▶ [Work instruction]: Type out the whole listing again exactly, pictures omitted.
Input Start Marker
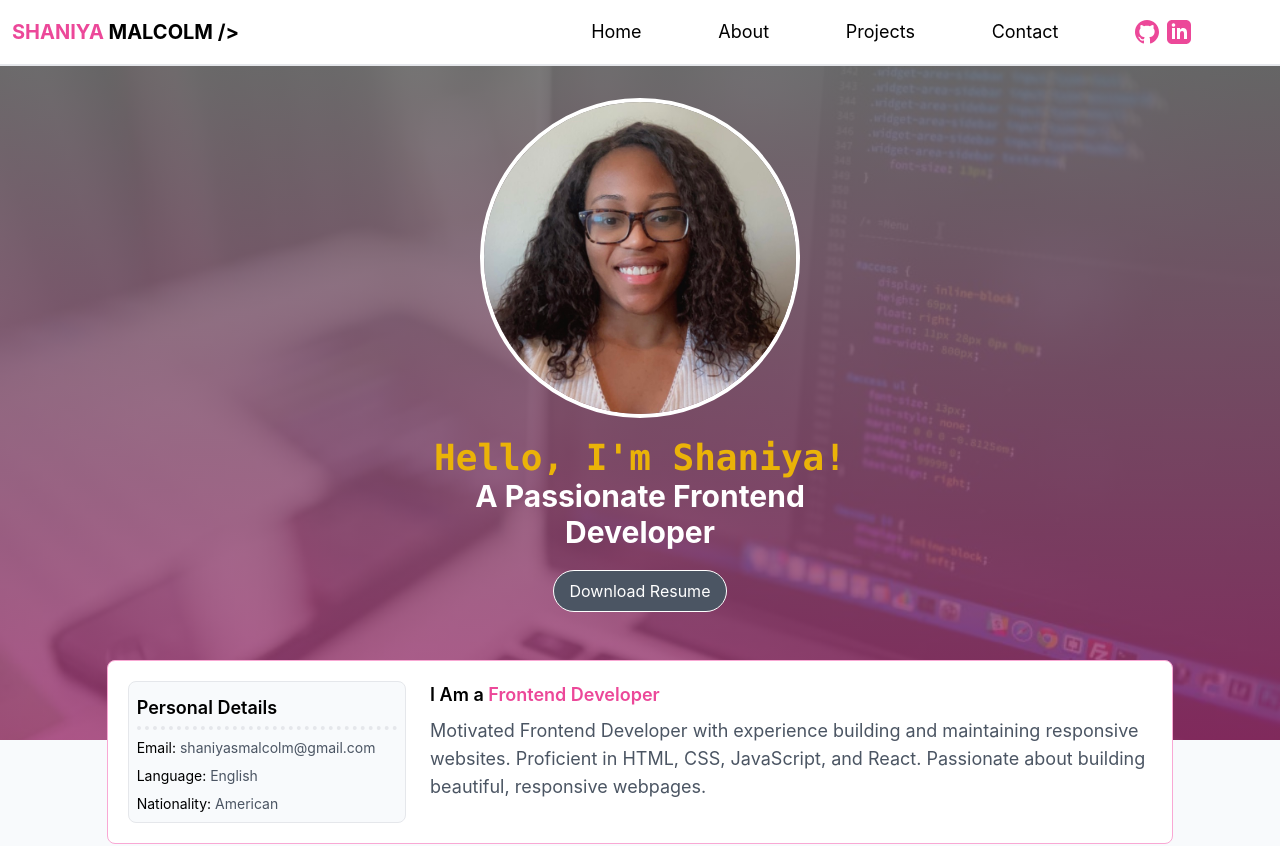
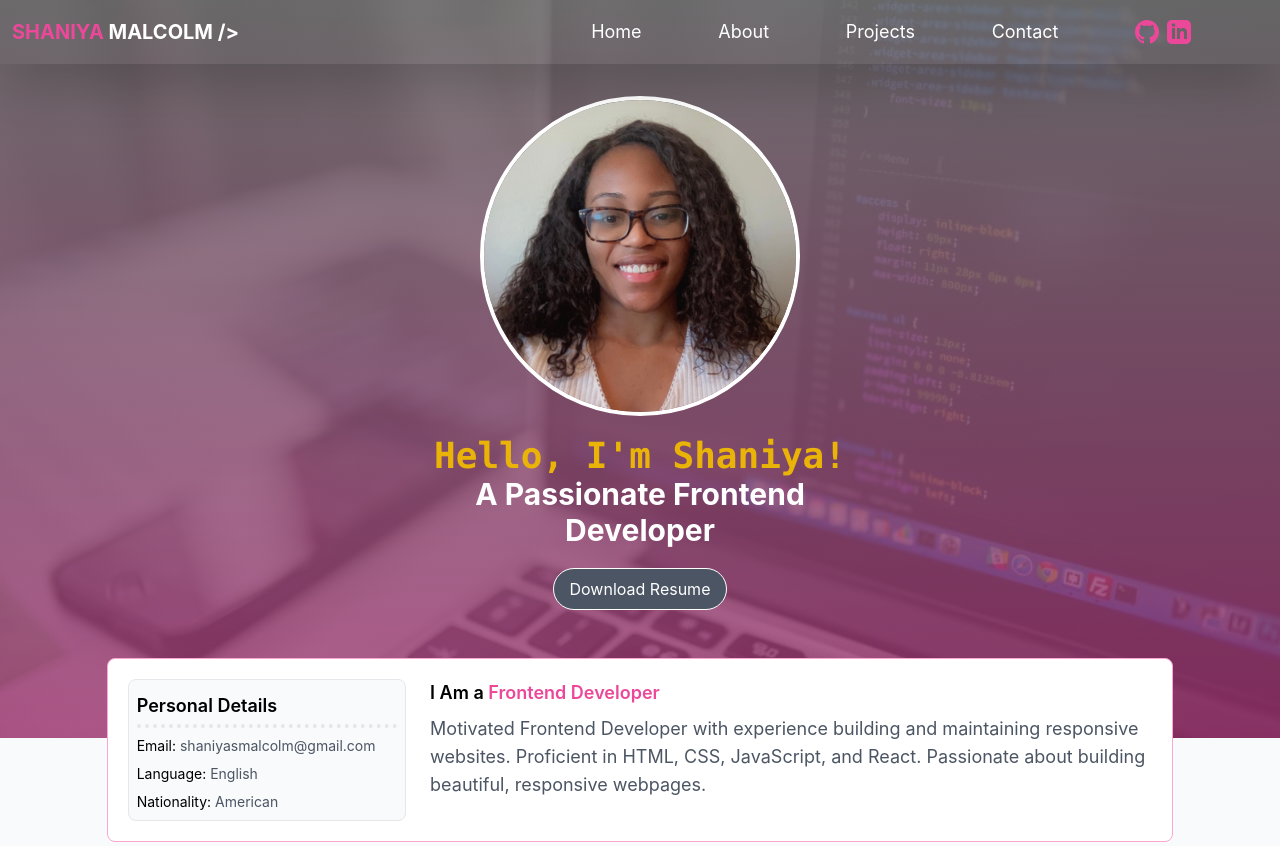
Before and after one commit to MsNiyaJ/portfolio, a React (Create React App) app: page / in a window 1280 px wide. Shown: the top 846 px of the page. Built offline with nearby package versions, Linux system fonts and the light colour scheme.

Commit message:
navbar changes color on scroll. navbar is moved to hero section

```diff
--- a/src/App.js
+++ b/src/App.js
@@ -1,4 +1,3 @@
-import Navbar from './navbar/Navbar';
 import HeroSection from './HeroSection';
 import About from './About';
 import Projects from './Projects';
@@ -8,9 +7,9 @@ import Projects from './Projects';
 const App = () => {
   return (
     <div id="home" className="bg-slate-50 ">
-      <Navbar />
       <HeroSection />
       <About />
+      <Projects />
     </div>
   );
 };
--- a/src/HeroSection.js
+++ b/src/HeroSection.js
@@ -1,11 +1,14 @@
 import React from 'react';
 import ProfilePicture from './ProfilePicture';
+import Navbar from './navbar/Navbar';
 import './App.css';
 import resume from './docs/resume.pdf';
 
 const HeroSection = () => {
   return (
-    <div className="flex justify-center h-full pt-8 pb-32 bg-laptop bg-no-repeat bg-cover hero-img">
+    <div className="bg-laptop bg-no-repeat bg-cover hero-img">
+      <Navbar />
+      <div className="flex justify-center h-full pt-8 pb-32">
         <div className="flex flex-col items-center text-center max-w-lg px-5 text-white">
           <ProfilePicture />
           <div className="my-5">
@@ -27,6 +30,7 @@ const HeroSection = () => {
           </a>
         </div>
       </div>
+    </div>
   );
 };
 
--- a/src/Projects.js
+++ b/src/Projects.js
@@ -3,7 +3,7 @@ import React from 'react';
 const Projects = () => {
   return (
     <div>
-      <h1 className="text-2xl text-center border-y-8 mb-20 font-bold border-orange-200">
+      <h1 className="text-2xl text-center border-y-8 mb-20 font-bold border-teal-600">
         CHECK OUT MY SICK PROJECTS
       </h1>
     </div>
--- a/src/navbar/Menu.js
+++ b/src/navbar/Menu.js
@@ -3,7 +3,7 @@ import Navitems from './Navitems';
 import GithubIcon from '../icons/GithubIcon';
 import LinkedinIcon from '../icons/LinkedinIcon';
 
-const Menu = () => {
+const Menu = ({ textColor }) => {
   return (
     <div className="hidden sm:flex justify-evenly items-center text-lg w-3/5">
       {Navitems.map((item) => {
@@ -11,7 +11,7 @@ const Menu = () => {
           <a
             key={item.content}
             href={item.href}
-            className="text-center hover:text-rose-400 hover:translate-x-1 duration-300"
+            className={`text-center hover:text-pink-500 hover:translate-x-1 duration-300 ${textColor}`}
           >
             <p>{item.content}</p>
           </a>
--- a/src/navbar/Navbar.js
+++ b/src/navbar/Navbar.js
@@ -1,19 +1,36 @@
-import React from 'react';
+import React, { useState } from 'react';
 import DropdownMenu from './DropdownMenu';
 import Menu from './Menu';
 
 const Navbar = () => {
+  let [scroll, setScroll] = useState(false);
+  window.onscroll = () => {
+    if (window.scrollY > 15) setScroll(true);
+    else setScroll(false);
+  };
+
   return (
-    <div className="bg-white text-black sticky top-0 border-b-2 z-50">
+    <div
+      className={`${
+        scroll
+          ? 'bg-white text-black'
+          : 'bg-white sm:bg-transparent text-white shadow-2xl'
+      }
+        text-black sticky top-0 z-50 ease-in transition-all duration-300`}
+    >
       <nav>
         <div className="flex justify-between items-center p-3">
-          <div className="text-xl font-bold">
+          <div
+            className={`text-xl font-bold ${
+              scroll ? 'text-black' : 'text-black sm:text-white'
+            }`}
+          >
             <span className="text-pink-500">SHANIYA</span> MALCOLM /&gt;
           </div>
           {/* Mobile Navbar */}
           <DropdownMenu />
           {/* Desktop Navbar */}
-          <Menu />
+          <Menu textColor={scroll ? 'text-black' : 'text-white'} />
         </div>
       </nav>
     </div>
```
Lines whose indentation alone changed are shown as unchanged.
Input End Marker
▶ [Reply to the task]:
Before and after one commit to MsNiyaJ/portfolio, a React (Create React App) app: page / in a window 1280 px wide. Shown: the top 846 px of the page. Built offline with nearby package versions, Linux system fonts and the light colour scheme.

Commit message:
navbar changes color on scroll. navbar is moved to hero section

```diff
--- a/src/App.js
+++ b/src/App.js
@@ -1,4 +1,3 @@
-import Navbar from './navbar/Navbar';
 import HeroSection from './HeroSection';
 import About from './About';
 import Projects from './Projects';
@@ -8,9 +7,9 @@ import Projects from './Projects';
 const App = () => {
   return (
     <div id="home" className="bg-slate-50 ">
-      <Navbar />
       <HeroSection />
       <About />
+      <Projects />
     </div>
   );
 };
--- a/src/HeroSection.js
+++ b/src/HeroSection.js
@@ -1,11 +1,14 @@
 import React from 'react';
 import ProfilePicture from './ProfilePicture';
+import Navbar from './navbar/Navbar';
 import './App.css';
 import resume from './docs/resume.pdf';
 
 const HeroSection = () => {
   return (
-    <div className="flex justify-center h-full pt-8 pb-32 bg-laptop bg-no-repeat bg-cover hero-img">
+    <div className="bg-laptop bg-no-repeat bg-cover hero-img">
+      <Navbar />
+      <div className="flex justify-center h-full pt-8 pb-32">
         <div className="flex flex-col items-center text-center max-w-lg px-5 text-white">
           <ProfilePicture />
           <div className="my-5">
@@ -27,6 +30,7 @@ const HeroSection = () => {
           </a>
         </div>
       </div>
+    </div>
   );
 };
 
--- a/src/Projects.js
+++ b/src/Projects.js
@@ -3,7 +3,7 @@ import React from 'react';
 const Projects = () => {
   return (
     <div>
-      <h1 className="text-2xl text-center border-y-8 mb-20 font-bold border-orange-200">
+      <h1 className="text-2xl text-center border-y-8 mb-20 font-bold border-teal-600">
         CHECK OUT MY SICK PROJECTS
       </h1>
     </div>
--- a/src/navbar/Menu.js
+++ b/src/navbar/Menu.js
@@ -3,7 +3,7 @@ import Navitems from './Navitems';
 import GithubIcon from '../icons/GithubIcon';
 import LinkedinIcon from '../icons/LinkedinIcon';
 
-const Menu = () => {
+const Menu = ({ textColor }) => {
   return (
     <div className="hidden sm:flex justify-evenly items-center text-lg w-3/5">
       {Navitems.map((item) => {
@@ -11,7 +11,7 @@ const Menu = () => {
           <a
             key={item.content}
             href={item.href}
-            className="text-center hover:text-rose-400 hover:translate-x-1 duration-300"
+            className={`text-center hover:text-pink-500 hover:translate-x-1 duration-300 ${textColor}`}
           >
             <p>{item.content}</p>
           </a>
--- a/src/navbar/Navbar.js
+++ b/src/navbar/Navbar.js
@@ -1,19 +1,36 @@
-import React from 'react';
+import React, { useState } from 'react';
 import DropdownMenu from './DropdownMenu';
 import Menu from './Menu';
 
 const Navbar = () => {
+  let [scroll, setScroll] = useState(false);
+  window.onscroll = () => {
+    if (window.scrollY > 15) setScroll(true);
+    else setScroll(false);
+  };
+
   return (
-    <div className="bg-white text-black sticky top-0 border-b-2 z-50">
+    <div
+      className={`${
+        scroll
+          ? 'bg-white text-black'
+          : 'bg-white sm:bg-transparent text-white shadow-2xl'
+      }
+        text-black sticky top-0 z-50 ease-in transition-all duration-300`}
+    >
       <nav>
         <div className="flex justify-between items-center p-3">
-          <div className="text-xl font-bold">
+          <div
+            className={`text-xl font-bold ${
+              scroll ? 'text-black' : 'text-black sm:text-white'
+            }`}
+          >
             <span className="text-pink-500">SHANIYA</span> MALCOLM /&gt;
           </div>
           {/* Mobile Navbar */}
           <DropdownMenu />
           {/* Desktop Navbar */}
-          <Menu />
+          <Menu textColor={scroll ? 'text-black' : 'text-white'} />
         </div>
       </nav>
     </div>
```
Lines whose indentation alone changed are shown as unchanged.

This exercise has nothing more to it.